Through a series of flashbacks experienced by the imprisoned protagonist, Panic, Mapantsula
portrays one man’s transformation into an empowered dissident against apartheid. Mapantsula
was the first anti-apartheid feature film for, by, and about black South Africans and gives an excellent introduction to township life and culture under apartheid.
Witness to Apartheid
VHS 58 minutes
Director: Sharon Sopher Producer: Inc. Developing News
Filmed secretly during the State of Emergency, Witness to Apartheid
focuses on South African youth who were tortured and detained during this era. The film documents multiple human rights violations, offering one of the best accounts of the violence of the South African police responses to the people’s uprisings.

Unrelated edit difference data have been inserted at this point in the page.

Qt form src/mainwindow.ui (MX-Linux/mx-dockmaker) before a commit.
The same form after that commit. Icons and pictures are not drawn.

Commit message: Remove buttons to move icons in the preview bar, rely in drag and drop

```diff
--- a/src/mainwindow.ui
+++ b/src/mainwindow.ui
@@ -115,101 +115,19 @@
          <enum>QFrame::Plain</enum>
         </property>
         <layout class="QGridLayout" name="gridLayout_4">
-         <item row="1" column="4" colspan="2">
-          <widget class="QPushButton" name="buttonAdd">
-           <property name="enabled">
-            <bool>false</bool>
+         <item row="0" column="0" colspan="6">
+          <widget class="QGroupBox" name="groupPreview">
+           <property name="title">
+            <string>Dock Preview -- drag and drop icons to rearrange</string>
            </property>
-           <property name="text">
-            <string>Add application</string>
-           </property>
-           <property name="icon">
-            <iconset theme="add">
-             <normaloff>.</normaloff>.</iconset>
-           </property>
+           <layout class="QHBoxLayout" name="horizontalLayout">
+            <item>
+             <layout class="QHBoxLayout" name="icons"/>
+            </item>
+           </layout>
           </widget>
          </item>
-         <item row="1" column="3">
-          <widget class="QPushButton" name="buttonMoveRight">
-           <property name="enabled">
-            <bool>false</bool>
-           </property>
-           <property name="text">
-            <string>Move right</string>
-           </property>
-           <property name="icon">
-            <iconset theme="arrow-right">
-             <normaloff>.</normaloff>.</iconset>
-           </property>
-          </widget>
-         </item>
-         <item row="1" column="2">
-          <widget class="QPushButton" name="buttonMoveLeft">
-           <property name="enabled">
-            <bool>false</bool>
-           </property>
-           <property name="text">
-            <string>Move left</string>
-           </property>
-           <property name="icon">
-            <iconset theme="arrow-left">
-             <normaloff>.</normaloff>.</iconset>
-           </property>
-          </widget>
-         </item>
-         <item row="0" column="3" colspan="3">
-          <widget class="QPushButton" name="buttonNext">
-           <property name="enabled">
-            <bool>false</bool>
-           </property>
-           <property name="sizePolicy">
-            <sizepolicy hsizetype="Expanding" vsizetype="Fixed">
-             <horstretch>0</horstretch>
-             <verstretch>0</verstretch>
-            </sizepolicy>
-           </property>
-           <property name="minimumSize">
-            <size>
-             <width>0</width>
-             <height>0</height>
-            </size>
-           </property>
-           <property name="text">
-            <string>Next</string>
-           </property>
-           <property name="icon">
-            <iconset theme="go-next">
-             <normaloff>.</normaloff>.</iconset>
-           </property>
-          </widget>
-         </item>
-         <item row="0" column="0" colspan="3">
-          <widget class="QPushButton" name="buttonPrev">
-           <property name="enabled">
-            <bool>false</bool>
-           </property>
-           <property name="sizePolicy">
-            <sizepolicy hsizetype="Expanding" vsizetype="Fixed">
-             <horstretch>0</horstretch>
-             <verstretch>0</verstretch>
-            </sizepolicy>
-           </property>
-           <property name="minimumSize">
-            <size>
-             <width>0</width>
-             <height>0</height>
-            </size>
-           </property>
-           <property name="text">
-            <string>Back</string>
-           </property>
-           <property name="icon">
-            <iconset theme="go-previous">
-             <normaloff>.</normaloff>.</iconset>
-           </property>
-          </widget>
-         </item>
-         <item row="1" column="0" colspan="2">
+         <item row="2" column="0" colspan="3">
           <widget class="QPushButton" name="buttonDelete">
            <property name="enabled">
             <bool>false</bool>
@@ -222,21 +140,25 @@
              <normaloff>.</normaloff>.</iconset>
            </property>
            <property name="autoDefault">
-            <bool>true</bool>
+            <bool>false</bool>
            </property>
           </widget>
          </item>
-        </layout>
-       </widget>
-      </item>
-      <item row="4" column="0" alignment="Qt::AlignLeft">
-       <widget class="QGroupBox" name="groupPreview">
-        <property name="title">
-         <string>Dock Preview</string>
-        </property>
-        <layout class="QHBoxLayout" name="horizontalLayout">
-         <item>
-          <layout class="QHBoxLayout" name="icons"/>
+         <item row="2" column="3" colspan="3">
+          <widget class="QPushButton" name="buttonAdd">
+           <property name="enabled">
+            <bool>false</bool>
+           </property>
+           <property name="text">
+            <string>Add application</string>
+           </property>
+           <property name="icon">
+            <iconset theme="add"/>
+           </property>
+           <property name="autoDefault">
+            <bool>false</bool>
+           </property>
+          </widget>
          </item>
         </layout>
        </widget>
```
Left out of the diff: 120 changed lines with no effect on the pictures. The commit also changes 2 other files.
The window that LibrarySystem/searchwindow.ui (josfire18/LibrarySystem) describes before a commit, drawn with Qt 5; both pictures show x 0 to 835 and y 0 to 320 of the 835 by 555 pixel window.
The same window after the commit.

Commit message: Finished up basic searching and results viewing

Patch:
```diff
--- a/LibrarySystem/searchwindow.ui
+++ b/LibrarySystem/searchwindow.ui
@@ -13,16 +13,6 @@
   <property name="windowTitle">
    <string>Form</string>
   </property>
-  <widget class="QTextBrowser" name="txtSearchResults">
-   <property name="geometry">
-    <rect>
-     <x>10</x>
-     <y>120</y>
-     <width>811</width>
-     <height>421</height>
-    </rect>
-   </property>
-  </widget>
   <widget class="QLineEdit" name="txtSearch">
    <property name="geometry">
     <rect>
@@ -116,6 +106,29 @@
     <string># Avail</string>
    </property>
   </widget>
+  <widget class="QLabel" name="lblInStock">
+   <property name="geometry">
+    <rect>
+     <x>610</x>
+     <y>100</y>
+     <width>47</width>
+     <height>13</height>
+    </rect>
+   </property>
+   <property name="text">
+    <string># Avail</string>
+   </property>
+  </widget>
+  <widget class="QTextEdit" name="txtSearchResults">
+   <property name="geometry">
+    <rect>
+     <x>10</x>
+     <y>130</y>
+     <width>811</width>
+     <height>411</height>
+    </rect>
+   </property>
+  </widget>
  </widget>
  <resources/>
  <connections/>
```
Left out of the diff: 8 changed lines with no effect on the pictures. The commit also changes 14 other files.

You Have Struck a Rock
VHS 28 minutes
Director: Deborah May You Have Struck a Rock
examines “women’s campaigns” of the 1940-1960’s and highlights women of all colors working against apartheid as an integral contribution to the liberation struggle.
Truth and Reconciliation

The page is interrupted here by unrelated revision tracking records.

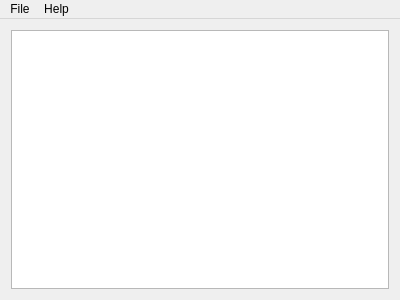
rdorado/qt-texteditor, file mainwindow.ui: the form before one commit.
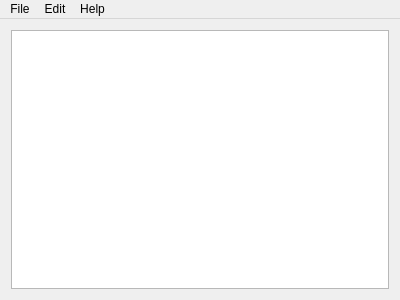
The form after the commit.

What changed in the file:
```diff
--- a/mainwindow.ui
+++ b/mainwindow.ui
@@ -42,8 +42,16 @@
     <property name="title">
      <string>Help</string>
     </property>
+    <addaction name="actionAbout"/>
+   </widget>
+   <widget class="QMenu" name="menuEdit">
+    <property name="title">
+     <string>Edit</string>
+    </property>
+    <addaction name="actionFind"/>
    </widget>
    <addaction name="menuFIle"/>
+   <addaction name="menuEdit"/>
    <addaction name="menuHelp"/>
   </widget>
   <action name="actionNew">
```
Left out of the diff: 19 changed lines with no effect on the pictures.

Long Night's Journey into Day
VHS and DVD 94 minutes
Teachers Guide Available: http://www.newsreel.org/guides/longnight.htm
Director: Deborah Hoffman and Frances Reid
Spanning a two-year period, Long Night’s Journey into Day
follows four cases of the Truth and Reconciliation Commission, providing background to the crimes as well as interviews with the victims and perpetrators. The film illustrates the enormous divisions that South Africa must overcome in the post-apartheid era.
Contemporary South Africa
Red Ribbon around My House
VHS 26 minutes
Director: Portia Rankoane
Part of the 25-episode Steps for the Future series, Red Ribbon around My House
explores the mother’s refusal to accept the social ostracism that often plagues South Africa’s HIV/AIDS patients. The film focuses on the relationship between the HIV-positive mother and her embarrassed daughter, illustrating how the AIDS crisis affects family members and everyday life.
Road to Riches
VHS and DVD 57 minutes
Director: Mandy Jacobson
An episode of PBS’s Wide Angle series, Road to Riches
explores the need for economic black empowerment in post-apartheid South Africa, using the Uthigo national lottery as a starting point. A ten-minute preview clips is available online, along with many other resources: http://www.pbs.org/wnet/wideangle/shows/southafrica/index.html
Director: Jeppe Rønde
A group of Zulu men in Johannesburg who call themselves "Swenkas" compete for cash and prizes each Saturday night in an event that's part fashion show, part choreography, and part moral code.